Price also spoke of the importance of science in the park, with more scientists at work here than any other East coast national park, except the Everglades. (See article about the annual Science Symposium.) He spoke of the challenges of balancing visitor access and shorebird/wildlife protection, the threat of climate change to the landscape and structures of the park, and the Herring River Restoration Project, which at 1100 acres is the largest salt marsh restoration in the Northeast.
The Seashore is looking to the National Park Service Centennial in 2016 with great anticipation, with many plans to spruce up the park's historic buildings, bike paths and trails. Price praised the Friends, both for its contribution to keep the Province Lands Visitor Center open in summer 2013, as well as the recently announced major contribution toward the much-needed painting of the Penniman House by 2016.
|Friends at the Wellfleet Oyster Festival|
As of last count, Friends of the Cape Cod National Seashore has more than 530 active members. As the Centennial of the National Park Service approaches in 2016, we look forward to adding even more supporters to lend a hand to the Seashore.
Dues renewal letters will be sent out via email beginning in November, based on your anniversary date.

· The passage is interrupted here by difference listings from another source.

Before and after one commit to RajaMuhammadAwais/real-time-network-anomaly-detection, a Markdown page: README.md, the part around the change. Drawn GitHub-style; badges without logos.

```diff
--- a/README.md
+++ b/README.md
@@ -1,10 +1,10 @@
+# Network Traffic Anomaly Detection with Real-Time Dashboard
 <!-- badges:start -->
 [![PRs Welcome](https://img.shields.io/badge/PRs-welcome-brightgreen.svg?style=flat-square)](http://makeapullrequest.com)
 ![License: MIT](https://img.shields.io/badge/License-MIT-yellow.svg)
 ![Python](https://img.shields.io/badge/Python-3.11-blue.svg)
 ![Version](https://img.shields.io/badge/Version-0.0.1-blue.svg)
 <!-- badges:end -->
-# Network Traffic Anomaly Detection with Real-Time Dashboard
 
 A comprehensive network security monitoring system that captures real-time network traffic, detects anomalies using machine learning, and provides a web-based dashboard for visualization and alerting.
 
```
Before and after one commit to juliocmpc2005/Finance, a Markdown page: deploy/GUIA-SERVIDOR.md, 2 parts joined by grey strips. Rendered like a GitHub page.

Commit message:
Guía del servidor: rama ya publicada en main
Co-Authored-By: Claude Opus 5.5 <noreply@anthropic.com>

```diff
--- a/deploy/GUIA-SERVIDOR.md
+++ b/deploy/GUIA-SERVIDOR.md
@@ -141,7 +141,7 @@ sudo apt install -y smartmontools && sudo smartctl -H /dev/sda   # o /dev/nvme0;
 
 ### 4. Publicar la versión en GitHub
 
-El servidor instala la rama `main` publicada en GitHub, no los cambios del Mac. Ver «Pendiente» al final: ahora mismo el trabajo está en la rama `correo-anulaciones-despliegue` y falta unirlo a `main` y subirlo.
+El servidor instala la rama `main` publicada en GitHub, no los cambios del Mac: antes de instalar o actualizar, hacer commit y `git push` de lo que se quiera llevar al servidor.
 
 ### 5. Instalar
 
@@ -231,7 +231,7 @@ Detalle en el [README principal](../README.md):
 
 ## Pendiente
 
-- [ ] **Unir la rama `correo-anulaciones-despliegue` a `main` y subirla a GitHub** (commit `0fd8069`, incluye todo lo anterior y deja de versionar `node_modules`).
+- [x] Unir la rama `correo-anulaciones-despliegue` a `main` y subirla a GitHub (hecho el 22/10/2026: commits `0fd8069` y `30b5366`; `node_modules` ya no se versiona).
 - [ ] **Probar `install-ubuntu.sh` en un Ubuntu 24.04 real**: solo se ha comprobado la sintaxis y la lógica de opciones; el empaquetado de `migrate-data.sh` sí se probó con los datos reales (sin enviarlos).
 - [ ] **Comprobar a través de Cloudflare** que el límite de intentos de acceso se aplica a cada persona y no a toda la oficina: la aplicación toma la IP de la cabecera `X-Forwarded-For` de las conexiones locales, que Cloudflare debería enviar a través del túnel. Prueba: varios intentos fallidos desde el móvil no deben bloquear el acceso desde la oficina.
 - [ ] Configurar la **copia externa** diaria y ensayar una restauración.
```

You are now able to update your information online, and to pay your dues online via credit card. Please remember all the good work that Friends does for Cape Cod National Seashore each year and consider increasing the level of your membership.
|Friends' members enjoyed shorebirding event at Coast Guard Beach.|
Photo by Nancy Rabke
News from the National Seashore
Province Lands Road Reconstruction
Province Lands Road, between Race Point Road and the entrance to Herring Cove Beach, will be closed for reconstruction between November 1, 2014 and mid-March, 2015. Federal Highway funding is being used to repair this stretch of roadway, which is in the worst condition of all park roads.
Interpretation, Education, and Volunteerism by the Numbers
(Compiled by CCNS staff, for fiscal year ending September 30, 2014)
- People served by the two visitor centers: 661,922
- Curriculum-based education programs: 377 programs with 8,048 contacts
- Ranger-guided walks, talks, campfires, and canoe trips: 783 programs with 13,492 contacts
- People who climbed Highland Light and Nauset Light: 33,589
- Payomet Performing Arts Center: 66 performances to 12,772 attendees
- Volunteers: 764 volunteers donated 44,734 hours (includes 38 FCCNS volunteers contributing 1,948 hours)
Cape Cod Rangers Move into New Program Areas
This year park interpreters charted new territory related to social and digital media. Seasonal Interpreter Liam Carey-Rand developed three short videos that were posted to the CCNS's Facebook page.Two were atmospheric pieces and the third was a short video featuring horseshoe crab molts.
North District Interpreter Jody Anastasio experimented with a crowd-sourced ranger hike this fall in which a Facebook poll determined the hike's location and topics.
Recently, Jody premiered a new program, "A Musical Journey," that focused on the confluence of music and nature.
As the National Park Service (NPS) heads into its second century in 2016, this kind of new thinking, as well as our tried-and-true traditional programs, is needed to be relevant to all our audiences.
Later this fall the NPS will be rolling out its 2016 Centennial campaign. One of CCNS's priorities is to spruce up key park facilities. We have funding to rehabilitate both visitor center amphitheaters in 2015, and we are undertaking development of a master sign plan in 2015 to update some park signage in 2016.
Entrance Fee Increase Proposed
Superintendent George Price is proposing an increase to the park's beach entrance fee. The daily vehicle fee would increase from $15 to $20 per vehicle. The per person daily fee would increase from $3 to $10. The last increase was in 2007.
A 45-day public input period on the increase extends from October 27 to December 6, 2014. Most of the park remains free to all visitors.